High-valent iron in chemical and biological oxidations

Research output: Contribution to journalReview article

462 Scopus citations

Abstract

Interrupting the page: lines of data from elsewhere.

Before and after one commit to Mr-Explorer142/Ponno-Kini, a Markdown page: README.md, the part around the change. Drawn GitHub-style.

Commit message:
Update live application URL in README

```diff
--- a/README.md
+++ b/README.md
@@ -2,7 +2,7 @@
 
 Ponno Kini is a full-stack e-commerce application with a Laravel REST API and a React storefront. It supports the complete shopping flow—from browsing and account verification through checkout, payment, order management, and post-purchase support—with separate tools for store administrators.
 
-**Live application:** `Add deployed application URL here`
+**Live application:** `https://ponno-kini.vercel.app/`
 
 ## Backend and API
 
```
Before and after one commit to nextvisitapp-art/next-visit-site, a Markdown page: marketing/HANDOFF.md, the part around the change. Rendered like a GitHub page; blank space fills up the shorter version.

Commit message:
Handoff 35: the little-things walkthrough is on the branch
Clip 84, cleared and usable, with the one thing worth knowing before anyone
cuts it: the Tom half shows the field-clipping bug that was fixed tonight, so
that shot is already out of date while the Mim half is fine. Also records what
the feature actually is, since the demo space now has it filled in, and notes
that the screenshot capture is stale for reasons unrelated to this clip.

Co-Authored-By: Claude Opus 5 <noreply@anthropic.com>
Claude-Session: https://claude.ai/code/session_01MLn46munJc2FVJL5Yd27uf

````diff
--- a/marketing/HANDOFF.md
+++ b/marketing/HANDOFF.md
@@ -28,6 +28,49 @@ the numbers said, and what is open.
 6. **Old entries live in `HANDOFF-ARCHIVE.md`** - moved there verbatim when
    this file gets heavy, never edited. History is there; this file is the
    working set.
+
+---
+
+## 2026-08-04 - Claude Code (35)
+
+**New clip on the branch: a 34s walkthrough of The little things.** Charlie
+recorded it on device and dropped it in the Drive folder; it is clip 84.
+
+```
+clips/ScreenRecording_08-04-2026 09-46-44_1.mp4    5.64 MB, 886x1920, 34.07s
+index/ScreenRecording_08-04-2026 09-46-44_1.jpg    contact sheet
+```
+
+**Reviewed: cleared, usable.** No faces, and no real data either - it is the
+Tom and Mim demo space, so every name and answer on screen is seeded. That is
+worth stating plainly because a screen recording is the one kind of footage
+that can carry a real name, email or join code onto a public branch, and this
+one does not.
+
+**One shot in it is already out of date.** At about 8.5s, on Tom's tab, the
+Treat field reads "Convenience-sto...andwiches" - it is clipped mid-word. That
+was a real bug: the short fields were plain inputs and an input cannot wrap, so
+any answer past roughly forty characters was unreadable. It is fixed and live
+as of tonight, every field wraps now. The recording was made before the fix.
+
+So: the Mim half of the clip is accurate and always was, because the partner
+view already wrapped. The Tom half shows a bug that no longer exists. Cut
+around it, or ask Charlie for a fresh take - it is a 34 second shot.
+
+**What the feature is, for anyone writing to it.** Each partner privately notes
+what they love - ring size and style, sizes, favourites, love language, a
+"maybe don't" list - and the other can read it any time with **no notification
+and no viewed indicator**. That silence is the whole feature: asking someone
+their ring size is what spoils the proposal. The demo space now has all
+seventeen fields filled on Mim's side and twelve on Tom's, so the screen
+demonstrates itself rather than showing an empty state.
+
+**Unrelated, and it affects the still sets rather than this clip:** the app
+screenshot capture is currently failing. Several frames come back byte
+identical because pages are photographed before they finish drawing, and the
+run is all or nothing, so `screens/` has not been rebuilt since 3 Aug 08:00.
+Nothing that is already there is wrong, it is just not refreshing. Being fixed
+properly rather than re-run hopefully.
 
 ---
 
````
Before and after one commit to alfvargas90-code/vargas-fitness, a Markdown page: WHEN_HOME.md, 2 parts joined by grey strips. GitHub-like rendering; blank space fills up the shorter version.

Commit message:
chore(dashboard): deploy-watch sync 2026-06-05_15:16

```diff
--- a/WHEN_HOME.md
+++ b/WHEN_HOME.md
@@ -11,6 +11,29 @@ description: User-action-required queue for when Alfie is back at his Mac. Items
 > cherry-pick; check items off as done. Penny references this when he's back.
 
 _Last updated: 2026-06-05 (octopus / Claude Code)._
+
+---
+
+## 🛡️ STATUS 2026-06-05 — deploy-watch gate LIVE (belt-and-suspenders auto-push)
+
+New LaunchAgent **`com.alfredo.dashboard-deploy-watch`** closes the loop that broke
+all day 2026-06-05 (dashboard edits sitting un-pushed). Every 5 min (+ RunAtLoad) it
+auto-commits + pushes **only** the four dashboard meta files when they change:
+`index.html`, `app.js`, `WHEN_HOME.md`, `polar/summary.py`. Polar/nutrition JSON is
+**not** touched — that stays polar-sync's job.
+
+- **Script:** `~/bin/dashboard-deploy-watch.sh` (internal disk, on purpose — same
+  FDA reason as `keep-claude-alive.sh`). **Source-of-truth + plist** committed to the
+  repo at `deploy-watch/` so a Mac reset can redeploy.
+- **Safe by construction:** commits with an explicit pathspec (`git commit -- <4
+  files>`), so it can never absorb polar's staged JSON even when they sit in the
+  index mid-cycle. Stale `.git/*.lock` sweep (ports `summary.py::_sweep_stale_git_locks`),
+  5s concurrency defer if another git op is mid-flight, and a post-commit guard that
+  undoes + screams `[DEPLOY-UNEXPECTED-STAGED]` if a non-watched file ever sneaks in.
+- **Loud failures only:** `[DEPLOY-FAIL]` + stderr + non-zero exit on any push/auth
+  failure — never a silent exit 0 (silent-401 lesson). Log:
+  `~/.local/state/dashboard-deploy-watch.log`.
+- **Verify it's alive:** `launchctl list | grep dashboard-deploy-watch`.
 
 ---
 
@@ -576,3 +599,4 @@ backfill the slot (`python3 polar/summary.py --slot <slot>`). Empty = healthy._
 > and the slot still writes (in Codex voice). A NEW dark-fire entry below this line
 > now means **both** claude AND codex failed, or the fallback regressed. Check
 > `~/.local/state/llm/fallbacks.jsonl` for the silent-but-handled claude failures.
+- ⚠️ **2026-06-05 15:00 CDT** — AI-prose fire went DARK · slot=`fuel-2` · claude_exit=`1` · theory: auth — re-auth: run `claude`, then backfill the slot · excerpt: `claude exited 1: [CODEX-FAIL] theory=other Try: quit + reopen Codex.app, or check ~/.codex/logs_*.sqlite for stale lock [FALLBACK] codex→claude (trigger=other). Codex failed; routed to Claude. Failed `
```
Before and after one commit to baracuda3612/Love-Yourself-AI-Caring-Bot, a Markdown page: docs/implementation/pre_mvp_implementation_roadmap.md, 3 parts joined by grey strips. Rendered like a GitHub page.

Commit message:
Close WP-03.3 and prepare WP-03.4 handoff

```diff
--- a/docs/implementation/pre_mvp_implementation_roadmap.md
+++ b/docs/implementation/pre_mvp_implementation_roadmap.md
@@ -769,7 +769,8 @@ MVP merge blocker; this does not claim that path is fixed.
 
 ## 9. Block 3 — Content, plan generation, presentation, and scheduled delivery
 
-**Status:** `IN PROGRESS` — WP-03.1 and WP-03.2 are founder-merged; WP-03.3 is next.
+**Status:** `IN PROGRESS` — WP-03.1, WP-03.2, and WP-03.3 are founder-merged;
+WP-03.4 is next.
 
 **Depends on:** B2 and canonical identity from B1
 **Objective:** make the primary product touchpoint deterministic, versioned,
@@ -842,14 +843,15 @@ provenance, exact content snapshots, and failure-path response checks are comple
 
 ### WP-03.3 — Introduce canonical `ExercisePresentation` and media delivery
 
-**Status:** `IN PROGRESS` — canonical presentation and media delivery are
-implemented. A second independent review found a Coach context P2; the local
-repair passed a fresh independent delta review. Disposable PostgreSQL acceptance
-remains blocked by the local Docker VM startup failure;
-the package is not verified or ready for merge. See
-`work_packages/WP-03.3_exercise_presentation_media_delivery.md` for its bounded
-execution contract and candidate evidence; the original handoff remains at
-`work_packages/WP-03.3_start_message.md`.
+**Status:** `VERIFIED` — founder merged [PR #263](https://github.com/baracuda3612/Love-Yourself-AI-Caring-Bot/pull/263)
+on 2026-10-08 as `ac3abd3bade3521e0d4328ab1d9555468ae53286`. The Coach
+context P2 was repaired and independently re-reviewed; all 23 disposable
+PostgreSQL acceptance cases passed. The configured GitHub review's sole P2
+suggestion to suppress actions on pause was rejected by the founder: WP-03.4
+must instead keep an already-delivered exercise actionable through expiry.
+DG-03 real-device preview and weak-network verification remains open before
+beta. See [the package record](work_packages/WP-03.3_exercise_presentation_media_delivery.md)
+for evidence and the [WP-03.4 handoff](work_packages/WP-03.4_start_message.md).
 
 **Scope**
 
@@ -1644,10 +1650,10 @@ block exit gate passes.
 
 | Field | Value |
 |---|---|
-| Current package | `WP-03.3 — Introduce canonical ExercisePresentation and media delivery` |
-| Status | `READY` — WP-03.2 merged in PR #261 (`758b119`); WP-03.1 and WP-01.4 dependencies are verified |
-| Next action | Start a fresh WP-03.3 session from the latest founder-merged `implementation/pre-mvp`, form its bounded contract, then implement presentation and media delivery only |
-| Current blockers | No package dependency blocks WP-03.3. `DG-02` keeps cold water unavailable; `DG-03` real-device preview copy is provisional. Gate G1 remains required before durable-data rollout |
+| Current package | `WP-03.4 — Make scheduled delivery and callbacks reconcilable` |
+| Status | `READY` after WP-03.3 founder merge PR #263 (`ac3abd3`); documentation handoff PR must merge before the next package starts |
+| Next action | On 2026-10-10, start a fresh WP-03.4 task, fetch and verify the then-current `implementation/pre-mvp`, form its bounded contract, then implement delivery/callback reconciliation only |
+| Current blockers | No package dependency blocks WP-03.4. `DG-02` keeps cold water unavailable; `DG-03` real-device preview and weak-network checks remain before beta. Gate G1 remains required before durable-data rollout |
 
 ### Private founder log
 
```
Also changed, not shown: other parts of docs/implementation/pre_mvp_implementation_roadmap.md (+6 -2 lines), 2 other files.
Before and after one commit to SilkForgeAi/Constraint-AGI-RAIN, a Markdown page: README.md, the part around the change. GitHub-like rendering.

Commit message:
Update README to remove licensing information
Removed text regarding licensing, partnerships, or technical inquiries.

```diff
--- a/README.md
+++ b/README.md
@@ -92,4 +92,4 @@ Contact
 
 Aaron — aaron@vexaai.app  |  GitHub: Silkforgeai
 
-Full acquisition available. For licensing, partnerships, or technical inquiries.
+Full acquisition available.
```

Various aspects of the reactivity of iron(IV) in chemical and biological systems are reviewed. Accumulated evidence shows that the ferryl species [Fe(IV){double bond, long}O]2+ can be formed under a variety of conditions including those related to the ferrous ion-hydrogen peroxide system known as Fenton's reagent. Early evidence that such a species could hydroxylate typical aliphatic C-H bonds included regioselectivities and stereospecificities for cyclohexanol hydroxylation that could not be accounted for by a freely diffusing hydroxyl radical. Iron(IV) porphyrin complexes are also found in the catalytic cycles of cytochrome P450 and chloroperoxidase. Model oxo-iron(IV) porphyrin complexes have shown reactivity similar to the proposed enzymatic intermediates. Mechanistic studies using mechanistically diagnostic substrates have implicated a radical rebound scenario for aliphatic hydroxylation by cytochrome P450. Likewise, several non-heme diiron hydroxylases, AlkB (Ω-hydroxylase), sMMO (soluble methane monooxygenase), XylM (xylene monooxygenase) and T4moH (toluene monooxygenase) all show clear indications of radical rearranged products indicating that the oxygen rebound pathway is a ubiquitous mechanism for hydrocarbon oxygenation by both heme and non-heme iron enzymes.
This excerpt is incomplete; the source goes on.